**WHAT THE TASK ASKS**
In the records below, find each line that holds "item" and return it.

[Screenshot and code edit data]
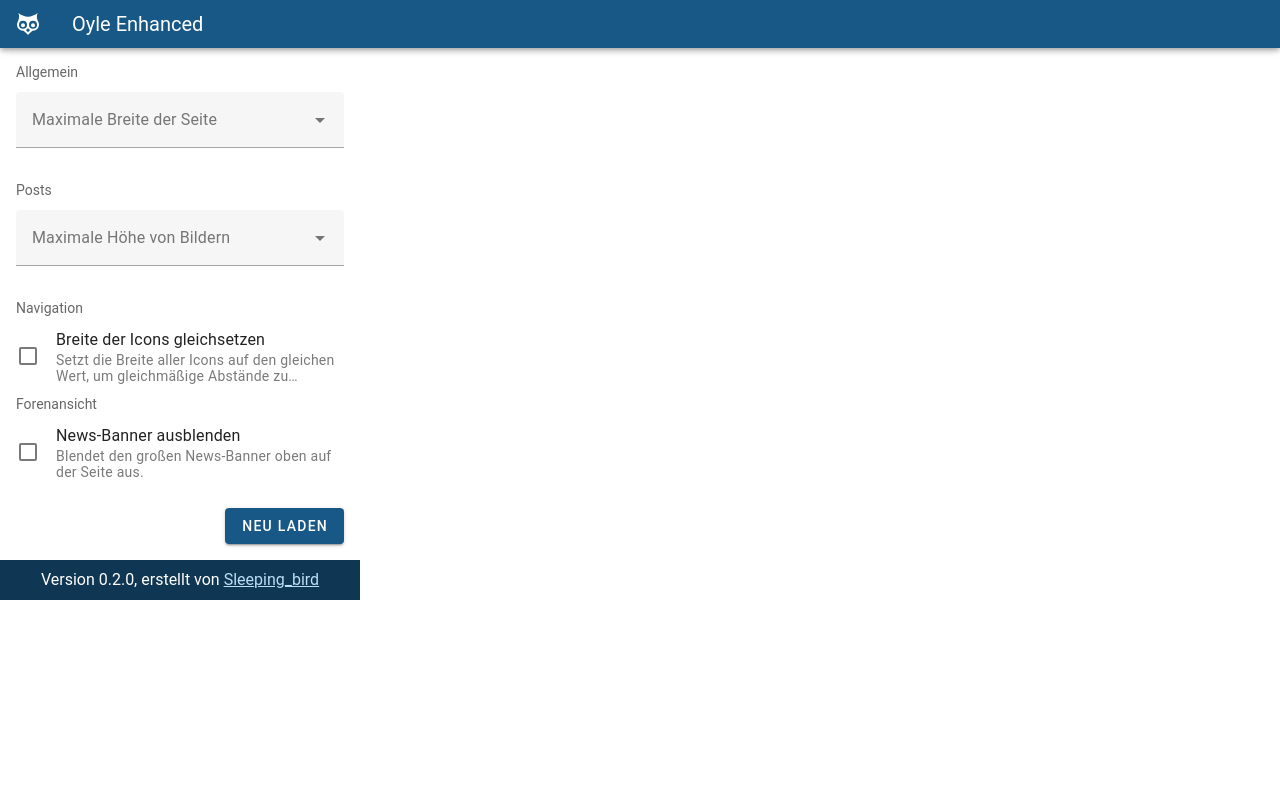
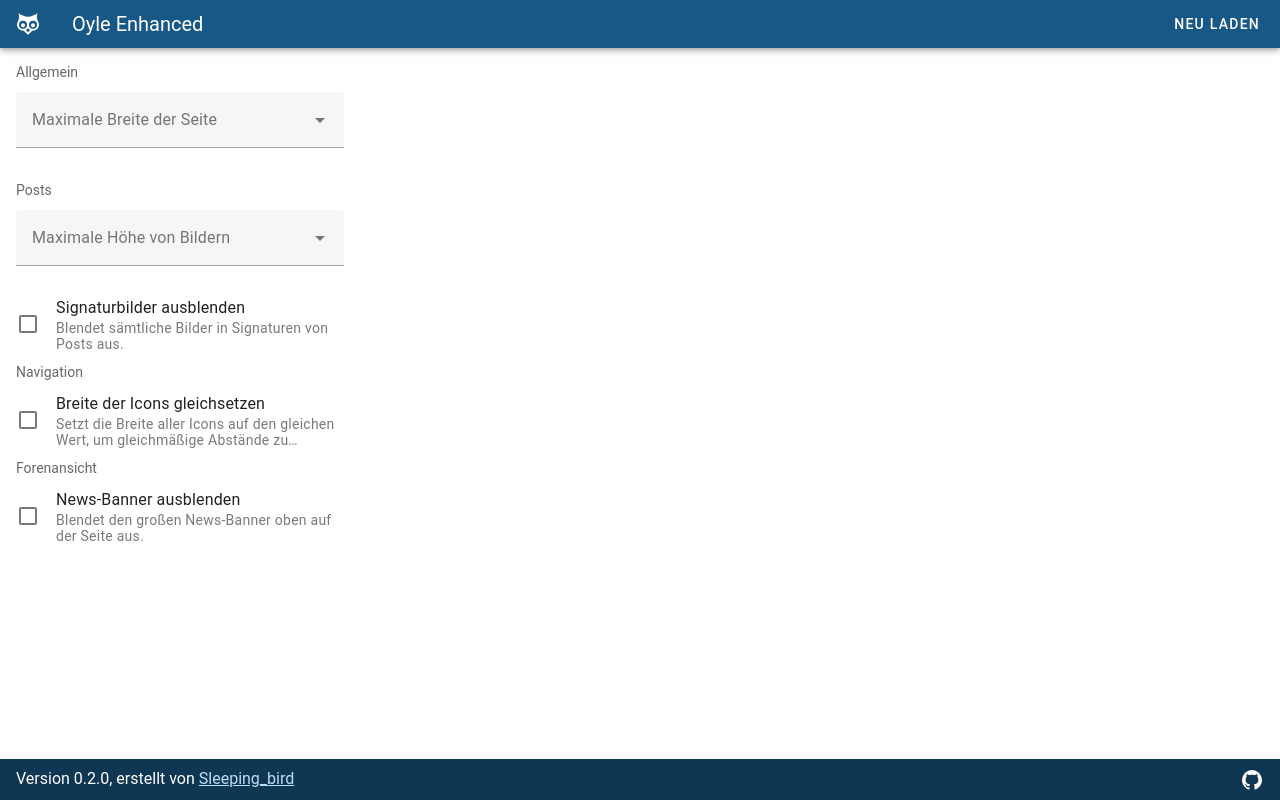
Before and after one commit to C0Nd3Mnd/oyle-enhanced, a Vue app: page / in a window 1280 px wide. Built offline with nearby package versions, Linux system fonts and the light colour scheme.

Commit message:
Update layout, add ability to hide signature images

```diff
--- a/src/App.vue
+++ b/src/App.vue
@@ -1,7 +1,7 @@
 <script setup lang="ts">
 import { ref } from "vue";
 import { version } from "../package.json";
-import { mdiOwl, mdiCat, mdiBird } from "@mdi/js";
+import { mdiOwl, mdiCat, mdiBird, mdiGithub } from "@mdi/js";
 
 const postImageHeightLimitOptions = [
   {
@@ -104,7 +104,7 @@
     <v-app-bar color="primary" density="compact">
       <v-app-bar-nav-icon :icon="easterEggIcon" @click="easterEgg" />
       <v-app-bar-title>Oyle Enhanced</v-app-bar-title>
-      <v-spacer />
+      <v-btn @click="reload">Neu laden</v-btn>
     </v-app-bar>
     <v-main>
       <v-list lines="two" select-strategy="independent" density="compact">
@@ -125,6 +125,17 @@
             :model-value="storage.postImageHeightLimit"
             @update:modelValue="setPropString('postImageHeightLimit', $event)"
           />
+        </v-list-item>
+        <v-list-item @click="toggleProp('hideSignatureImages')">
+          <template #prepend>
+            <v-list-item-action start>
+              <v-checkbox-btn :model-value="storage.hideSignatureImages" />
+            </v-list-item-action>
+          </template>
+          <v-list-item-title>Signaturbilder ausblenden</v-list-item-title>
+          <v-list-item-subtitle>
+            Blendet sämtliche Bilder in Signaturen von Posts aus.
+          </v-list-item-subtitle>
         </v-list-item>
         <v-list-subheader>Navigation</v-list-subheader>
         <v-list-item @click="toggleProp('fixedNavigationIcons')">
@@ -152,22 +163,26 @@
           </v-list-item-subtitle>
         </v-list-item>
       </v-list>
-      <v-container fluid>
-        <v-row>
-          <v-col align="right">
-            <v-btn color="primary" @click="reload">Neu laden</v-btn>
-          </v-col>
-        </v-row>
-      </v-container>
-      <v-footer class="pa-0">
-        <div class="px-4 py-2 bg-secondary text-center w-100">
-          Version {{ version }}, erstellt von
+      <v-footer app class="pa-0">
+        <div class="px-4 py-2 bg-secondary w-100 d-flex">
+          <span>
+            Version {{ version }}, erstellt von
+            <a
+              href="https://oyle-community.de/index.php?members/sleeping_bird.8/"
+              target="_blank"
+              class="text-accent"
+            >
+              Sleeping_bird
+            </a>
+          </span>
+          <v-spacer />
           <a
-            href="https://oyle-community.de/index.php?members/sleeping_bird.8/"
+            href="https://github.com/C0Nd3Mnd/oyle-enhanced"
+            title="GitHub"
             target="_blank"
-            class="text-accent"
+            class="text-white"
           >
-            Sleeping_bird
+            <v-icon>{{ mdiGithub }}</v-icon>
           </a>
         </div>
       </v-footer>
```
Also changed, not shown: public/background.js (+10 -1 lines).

**RESULT**
+        </v-list-item>
+        <v-list-item @click="toggleProp('hideSignatureImages')">
+            <v-list-item-action start>
+            </v-list-item-action>
+          <v-list-item-title>Signaturbilder ausblenden</v-list-item-title>
+          <v-list-item-subtitle>
+          </v-list-item-subtitle>
         </v-list-item>
         <v-list-item @click="toggleProp('fixedNavigationIcons')">
           </v-list-item-subtitle>
         </v-list-item>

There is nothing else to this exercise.